=== Section Start ===

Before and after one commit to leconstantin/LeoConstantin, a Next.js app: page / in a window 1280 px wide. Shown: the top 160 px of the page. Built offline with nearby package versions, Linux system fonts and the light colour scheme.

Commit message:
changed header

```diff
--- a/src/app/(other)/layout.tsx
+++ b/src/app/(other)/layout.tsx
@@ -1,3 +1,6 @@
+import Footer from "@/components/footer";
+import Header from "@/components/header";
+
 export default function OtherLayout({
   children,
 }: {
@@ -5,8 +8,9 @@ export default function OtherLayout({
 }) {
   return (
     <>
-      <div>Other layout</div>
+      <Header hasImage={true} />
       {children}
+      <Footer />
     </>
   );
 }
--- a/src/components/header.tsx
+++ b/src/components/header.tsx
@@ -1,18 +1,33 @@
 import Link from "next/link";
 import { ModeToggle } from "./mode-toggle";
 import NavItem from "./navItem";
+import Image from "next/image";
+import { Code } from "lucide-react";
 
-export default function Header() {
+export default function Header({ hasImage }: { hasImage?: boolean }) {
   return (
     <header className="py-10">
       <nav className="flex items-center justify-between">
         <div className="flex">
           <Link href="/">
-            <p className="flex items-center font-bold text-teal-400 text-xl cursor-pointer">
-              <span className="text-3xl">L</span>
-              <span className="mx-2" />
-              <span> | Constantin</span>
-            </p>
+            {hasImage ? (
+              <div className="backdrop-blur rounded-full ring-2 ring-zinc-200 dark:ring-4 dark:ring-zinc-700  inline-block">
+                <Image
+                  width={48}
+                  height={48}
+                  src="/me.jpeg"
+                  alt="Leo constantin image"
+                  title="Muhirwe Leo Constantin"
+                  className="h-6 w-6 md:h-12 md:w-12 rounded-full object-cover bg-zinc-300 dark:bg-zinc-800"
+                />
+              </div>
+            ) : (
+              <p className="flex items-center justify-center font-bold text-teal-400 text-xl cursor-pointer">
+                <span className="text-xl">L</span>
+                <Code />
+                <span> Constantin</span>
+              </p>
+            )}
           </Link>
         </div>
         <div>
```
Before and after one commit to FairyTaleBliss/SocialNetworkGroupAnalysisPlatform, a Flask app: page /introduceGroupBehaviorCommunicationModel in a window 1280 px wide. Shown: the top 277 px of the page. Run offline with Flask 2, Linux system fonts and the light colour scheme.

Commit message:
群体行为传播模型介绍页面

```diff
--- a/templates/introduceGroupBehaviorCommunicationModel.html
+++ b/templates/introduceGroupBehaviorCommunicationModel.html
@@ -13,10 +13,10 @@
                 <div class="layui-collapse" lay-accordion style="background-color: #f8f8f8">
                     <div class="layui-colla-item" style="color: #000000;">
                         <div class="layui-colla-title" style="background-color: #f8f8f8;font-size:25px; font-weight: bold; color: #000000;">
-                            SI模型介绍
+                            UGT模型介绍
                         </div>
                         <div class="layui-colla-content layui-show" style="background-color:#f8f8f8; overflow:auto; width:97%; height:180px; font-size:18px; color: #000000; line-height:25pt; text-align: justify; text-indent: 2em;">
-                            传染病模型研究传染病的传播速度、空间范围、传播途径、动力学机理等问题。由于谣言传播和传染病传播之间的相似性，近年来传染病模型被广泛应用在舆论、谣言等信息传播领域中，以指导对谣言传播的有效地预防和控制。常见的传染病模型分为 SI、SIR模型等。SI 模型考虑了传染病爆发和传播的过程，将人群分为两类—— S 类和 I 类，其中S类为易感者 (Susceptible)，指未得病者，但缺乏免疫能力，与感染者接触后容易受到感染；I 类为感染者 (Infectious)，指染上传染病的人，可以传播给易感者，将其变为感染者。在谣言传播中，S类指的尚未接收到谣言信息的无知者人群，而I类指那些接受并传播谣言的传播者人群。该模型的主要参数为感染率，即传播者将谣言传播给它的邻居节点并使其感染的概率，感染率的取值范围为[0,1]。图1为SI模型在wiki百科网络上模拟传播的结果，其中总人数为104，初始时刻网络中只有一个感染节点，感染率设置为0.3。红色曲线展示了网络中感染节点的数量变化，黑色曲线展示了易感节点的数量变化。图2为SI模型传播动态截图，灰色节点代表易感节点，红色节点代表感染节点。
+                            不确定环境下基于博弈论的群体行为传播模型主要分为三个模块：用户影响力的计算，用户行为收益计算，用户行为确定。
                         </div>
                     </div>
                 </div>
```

=== Section End ===

Retype the complete listing exactly.

Before and after one commit to leconstantin/LeoConstantin, a Next.js app: page / in a window 1280 px wide. Shown: the top 160 px of the page. Built offline with nearby package versions, Linux system fonts and the light colour scheme.

Commit message:
changed header

```diff
--- a/src/app/(other)/layout.tsx
+++ b/src/app/(other)/layout.tsx
@@ -1,3 +1,6 @@
+import Footer from "@/components/footer";
+import Header from "@/components/header";
+
 export default function OtherLayout({
   children,
 }: {
@@ -5,8 +8,9 @@ export default function OtherLayout({
 }) {
   return (
     <>
-      <div>Other layout</div>
+      <Header hasImage={true} />
       {children}
+      <Footer />
     </>
   );
 }
--- a/src/components/header.tsx
+++ b/src/components/header.tsx
@@ -1,18 +1,33 @@
 import Link from "next/link";
 import { ModeToggle } from "./mode-toggle";
 import NavItem from "./navItem";
+import Image from "next/image";
+import { Code } from "lucide-react";
 
-export default function Header() {
+export default function Header({ hasImage }: { hasImage?: boolean }) {
   return (
     <header className="py-10">
       <nav className="flex items-center justify-between">
         <div className="flex">
           <Link href="/">
-            <p className="flex items-center font-bold text-teal-400 text-xl cursor-pointer">
-              <span className="text-3xl">L</span>
-              <span className="mx-2" />
-              <span> | Constantin</span>
-            </p>
+            {hasImage ? (
+              <div className="backdrop-blur rounded-full ring-2 ring-zinc-200 dark:ring-4 dark:ring-zinc-700  inline-block">
+                <Image
+                  width={48}
+                  height={48}
+                  src="/me.jpeg"
+                  alt="Leo constantin image"
+                  title="Muhirwe Leo Constantin"
+                  className="h-6 w-6 md:h-12 md:w-12 rounded-full object-cover bg-zinc-300 dark:bg-zinc-800"
+                />
+              </div>
+            ) : (
+              <p className="flex items-center justify-center font-bold text-teal-400 text-xl cursor-pointer">
+                <span className="text-xl">L</span>
+                <Code />
+                <span> Constantin</span>
+              </p>
+            )}
           </Link>
         </div>
         <div>
```
Before and after one commit to FairyTaleBliss/SocialNetworkGroupAnalysisPlatform, a Flask app: page /introduceGroupBehaviorCommunicationModel in a window 1280 px wide. Shown: the top 277 px of the page. Run offline with Flask 2, Linux system fonts and the light colour scheme.

Commit message:
群体行为传播模型介绍页面

```diff
--- a/templates/introduceGroupBehaviorCommunicationModel.html
+++ b/templates/introduceGroupBehaviorCommunicationModel.html
@@ -13,10 +13,10 @@
                 <div class="layui-collapse" lay-accordion style="background-color: #f8f8f8">
                     <div class="layui-colla-item" style="color: #000000;">
                         <div class="layui-colla-title" style="background-color: #f8f8f8;font-size:25px; font-weight: bold; color: #000000;">
-                            SI模型介绍
+                            UGT模型介绍
                         </div>
                         <div class="layui-colla-content layui-show" style="background-color:#f8f8f8; overflow:auto; width:97%; height:180px; font-size:18px; color: #000000; line-height:25pt; text-align: justify; text-indent: 2em;">
-                            传染病模型研究传染病的传播速度、空间范围、传播途径、动力学机理等问题。由于谣言传播和传染病传播之间的相似性，近年来传染病模型被广泛应用在舆论、谣言等信息传播领域中，以指导对谣言传播的有效地预防和控制。常见的传染病模型分为 SI、SIR模型等。SI 模型考虑了传染病爆发和传播的过程，将人群分为两类—— S 类和 I 类，其中S类为易感者 (Susceptible)，指未得病者，但缺乏免疫能力，与感染者接触后容易受到感染；I 类为感染者 (Infectious)，指染上传染病的人，可以传播给易感者，将其变为感染者。在谣言传播中，S类指的尚未接收到谣言信息的无知者人群，而I类指那些接受并传播谣言的传播者人群。该模型的主要参数为感染率，即传播者将谣言传播给它的邻居节点并使其感染的概率，感染率的取值范围为[0,1]。图1为SI模型在wiki百科网络上模拟传播的结果，其中总人数为104，初始时刻网络中只有一个感染节点，感染率设置为0.3。红色曲线展示了网络中感染节点的数量变化，黑色曲线展示了易感节点的数量变化。图2为SI模型传播动态截图，灰色节点代表易感节点，红色节点代表感染节点。
+                            不确定环境下基于博弈论的群体行为传播模型主要分为三个模块：用户影响力的计算，用户行为收益计算，用户行为确定。
                         </div>
                     </div>
                 </div>
```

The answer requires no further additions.